▸ **RECORD EXTRACTS**

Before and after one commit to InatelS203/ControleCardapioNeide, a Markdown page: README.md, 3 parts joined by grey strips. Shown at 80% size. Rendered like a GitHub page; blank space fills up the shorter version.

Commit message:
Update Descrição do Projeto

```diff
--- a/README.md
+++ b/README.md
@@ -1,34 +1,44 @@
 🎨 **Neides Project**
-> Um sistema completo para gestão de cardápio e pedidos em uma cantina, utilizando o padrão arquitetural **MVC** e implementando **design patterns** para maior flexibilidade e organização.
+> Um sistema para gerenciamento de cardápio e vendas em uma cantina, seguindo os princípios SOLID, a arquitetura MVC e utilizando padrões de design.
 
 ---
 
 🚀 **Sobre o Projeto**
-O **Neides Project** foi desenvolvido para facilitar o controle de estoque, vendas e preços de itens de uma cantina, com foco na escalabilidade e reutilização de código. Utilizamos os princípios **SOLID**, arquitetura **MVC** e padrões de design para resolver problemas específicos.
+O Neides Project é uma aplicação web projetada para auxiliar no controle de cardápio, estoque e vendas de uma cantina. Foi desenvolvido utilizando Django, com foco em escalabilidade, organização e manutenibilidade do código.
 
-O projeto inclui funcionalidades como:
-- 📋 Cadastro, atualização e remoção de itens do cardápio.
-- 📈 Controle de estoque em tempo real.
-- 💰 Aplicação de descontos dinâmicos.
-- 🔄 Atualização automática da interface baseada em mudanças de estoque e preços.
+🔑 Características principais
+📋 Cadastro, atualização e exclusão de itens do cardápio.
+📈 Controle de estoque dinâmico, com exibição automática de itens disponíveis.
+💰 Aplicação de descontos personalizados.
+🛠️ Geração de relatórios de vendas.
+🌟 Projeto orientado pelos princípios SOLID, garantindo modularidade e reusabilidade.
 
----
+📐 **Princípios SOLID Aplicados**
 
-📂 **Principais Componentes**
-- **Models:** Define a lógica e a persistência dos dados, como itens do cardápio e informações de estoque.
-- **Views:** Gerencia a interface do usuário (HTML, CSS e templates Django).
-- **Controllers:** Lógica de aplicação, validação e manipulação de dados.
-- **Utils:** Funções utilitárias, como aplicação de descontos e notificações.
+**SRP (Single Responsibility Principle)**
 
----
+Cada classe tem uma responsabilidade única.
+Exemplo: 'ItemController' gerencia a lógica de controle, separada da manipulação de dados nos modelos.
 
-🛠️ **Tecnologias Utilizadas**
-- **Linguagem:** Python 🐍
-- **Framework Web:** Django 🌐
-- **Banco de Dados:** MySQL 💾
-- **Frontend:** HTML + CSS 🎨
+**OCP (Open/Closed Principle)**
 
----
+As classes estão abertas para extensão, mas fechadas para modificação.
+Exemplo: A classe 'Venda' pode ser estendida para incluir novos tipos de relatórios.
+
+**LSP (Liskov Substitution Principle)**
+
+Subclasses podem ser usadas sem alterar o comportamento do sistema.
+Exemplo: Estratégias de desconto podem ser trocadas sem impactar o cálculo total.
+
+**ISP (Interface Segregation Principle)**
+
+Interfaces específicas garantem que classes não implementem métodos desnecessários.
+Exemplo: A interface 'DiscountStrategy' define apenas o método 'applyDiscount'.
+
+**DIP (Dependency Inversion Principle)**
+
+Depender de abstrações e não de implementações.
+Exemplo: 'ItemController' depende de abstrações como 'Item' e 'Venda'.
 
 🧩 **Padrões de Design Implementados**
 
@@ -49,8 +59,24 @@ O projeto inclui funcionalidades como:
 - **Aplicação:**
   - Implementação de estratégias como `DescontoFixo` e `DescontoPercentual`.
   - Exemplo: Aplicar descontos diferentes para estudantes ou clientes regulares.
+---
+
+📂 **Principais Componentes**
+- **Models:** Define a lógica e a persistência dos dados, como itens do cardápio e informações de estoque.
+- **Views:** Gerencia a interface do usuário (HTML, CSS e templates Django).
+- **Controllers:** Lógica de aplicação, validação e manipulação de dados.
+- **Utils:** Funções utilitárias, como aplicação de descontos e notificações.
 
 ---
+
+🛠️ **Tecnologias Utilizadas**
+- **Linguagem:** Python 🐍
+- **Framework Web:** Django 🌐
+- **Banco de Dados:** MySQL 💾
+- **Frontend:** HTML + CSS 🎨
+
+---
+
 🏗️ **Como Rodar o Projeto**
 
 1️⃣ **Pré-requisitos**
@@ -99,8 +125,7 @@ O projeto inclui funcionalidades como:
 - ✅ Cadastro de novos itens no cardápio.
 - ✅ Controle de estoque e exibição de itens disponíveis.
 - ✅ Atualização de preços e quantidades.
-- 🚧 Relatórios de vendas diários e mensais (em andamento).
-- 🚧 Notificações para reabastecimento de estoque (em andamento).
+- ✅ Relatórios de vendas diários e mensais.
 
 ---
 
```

▸ **REQUIREMENT**
Please print all the data again exactly as given.

▸ **OUTPUT**
Before and after one commit to InatelS203/ControleCardapioNeide, a Markdown page: README.md, 3 parts joined by grey strips. Shown at 80% size. Rendered like a GitHub page; blank space fills up the shorter version.

Commit message:
Update Descrição do Projeto

```diff
--- a/README.md
+++ b/README.md
@@ -1,34 +1,44 @@
 🎨 **Neides Project**
-> Um sistema completo para gestão de cardápio e pedidos em uma cantina, utilizando o padrão arquitetural **MVC** e implementando **design patterns** para maior flexibilidade e organização.
+> Um sistema para gerenciamento de cardápio e vendas em uma cantina, seguindo os princípios SOLID, a arquitetura MVC e utilizando padrões de design.
 
 ---
 
 🚀 **Sobre o Projeto**
-O **Neides Project** foi desenvolvido para facilitar o controle de estoque, vendas e preços de itens de uma cantina, com foco na escalabilidade e reutilização de código. Utilizamos os princípios **SOLID**, arquitetura **MVC** e padrões de design para resolver problemas específicos.
+O Neides Project é uma aplicação web projetada para auxiliar no controle de cardápio, estoque e vendas de uma cantina. Foi desenvolvido utilizando Django, com foco em escalabilidade, organização e manutenibilidade do código.
 
-O projeto inclui funcionalidades como:
-- 📋 Cadastro, atualização e remoção de itens do cardápio.
-- 📈 Controle de estoque em tempo real.
-- 💰 Aplicação de descontos dinâmicos.
-- 🔄 Atualização automática da interface baseada em mudanças de estoque e preços.
+🔑 Características principais
+📋 Cadastro, atualização e exclusão de itens do cardápio.
+📈 Controle de estoque dinâmico, com exibição automática de itens disponíveis.
+💰 Aplicação de descontos personalizados.
+🛠️ Geração de relatórios de vendas.
+🌟 Projeto orientado pelos princípios SOLID, garantindo modularidade e reusabilidade.
 
----
+📐 **Princípios SOLID Aplicados**
 
-📂 **Principais Componentes**
-- **Models:** Define a lógica e a persistência dos dados, como itens do cardápio e informações de estoque.
-- **Views:** Gerencia a interface do usuário (HTML, CSS e templates Django).
-- **Controllers:** Lógica de aplicação, validação e manipulação de dados.
-- **Utils:** Funções utilitárias, como aplicação de descontos e notificações.
+**SRP (Single Responsibility Principle)**
 
----
+Cada classe tem uma responsabilidade única.
+Exemplo: 'ItemController' gerencia a lógica de controle, separada da manipulação de dados nos modelos.
 
-🛠️ **Tecnologias Utilizadas**
-- **Linguagem:** Python 🐍
-- **Framework Web:** Django 🌐
-- **Banco de Dados:** MySQL 💾
-- **Frontend:** HTML + CSS 🎨
+**OCP (Open/Closed Principle)**
 
----
+As classes estão abertas para extensão, mas fechadas para modificação.
+Exemplo: A classe 'Venda' pode ser estendida para incluir novos tipos de relatórios.
+
+**LSP (Liskov Substitution Principle)**
+
+Subclasses podem ser usadas sem alterar o comportamento do sistema.
+Exemplo: Estratégias de desconto podem ser trocadas sem impactar o cálculo total.
+
+**ISP (Interface Segregation Principle)**
+
+Interfaces específicas garantem que classes não implementem métodos desnecessários.
+Exemplo: A interface 'DiscountStrategy' define apenas o método 'applyDiscount'.
+
+**DIP (Dependency Inversion Principle)**
+
+Depender de abstrações e não de implementações.
+Exemplo: 'ItemController' depende de abstrações como 'Item' e 'Venda'.
 
 🧩 **Padrões de Design Implementados**
 
@@ -49,8 +59,24 @@ O projeto inclui funcionalidades como:
 - **Aplicação:**
   - Implementação de estratégias como `DescontoFixo` e `DescontoPercentual`.
   - Exemplo: Aplicar descontos diferentes para estudantes ou clientes regulares.
+---
+
+📂 **Principais Componentes**
+- **Models:** Define a lógica e a persistência dos dados, como itens do cardápio e informações de estoque.
+- **Views:** Gerencia a interface do usuário (HTML, CSS e templates Django).
+- **Controllers:** Lógica de aplicação, validação e manipulação de dados.
+- **Utils:** Funções utilitárias, como aplicação de descontos e notificações.
 
 ---
+
+🛠️ **Tecnologias Utilizadas**
+- **Linguagem:** Python 🐍
+- **Framework Web:** Django 🌐
+- **Banco de Dados:** MySQL 💾
+- **Frontend:** HTML + CSS 🎨
+
+---
+
 🏗️ **Como Rodar o Projeto**
 
 1️⃣ **Pré-requisitos**
@@ -99,8 +125,7 @@ O projeto inclui funcionalidades como:
 - ✅ Cadastro de novos itens no cardápio.
 - ✅ Controle de estoque e exibição de itens disponíveis.
 - ✅ Atualização de preços e quantidades.
-- 🚧 Relatórios de vendas diários e mensais (em andamento).
-- 🚧 Notificações para reabastecimento de estoque (em andamento).
+- ✅ Relatórios de vendas diários e mensais.
 
 ---
 
```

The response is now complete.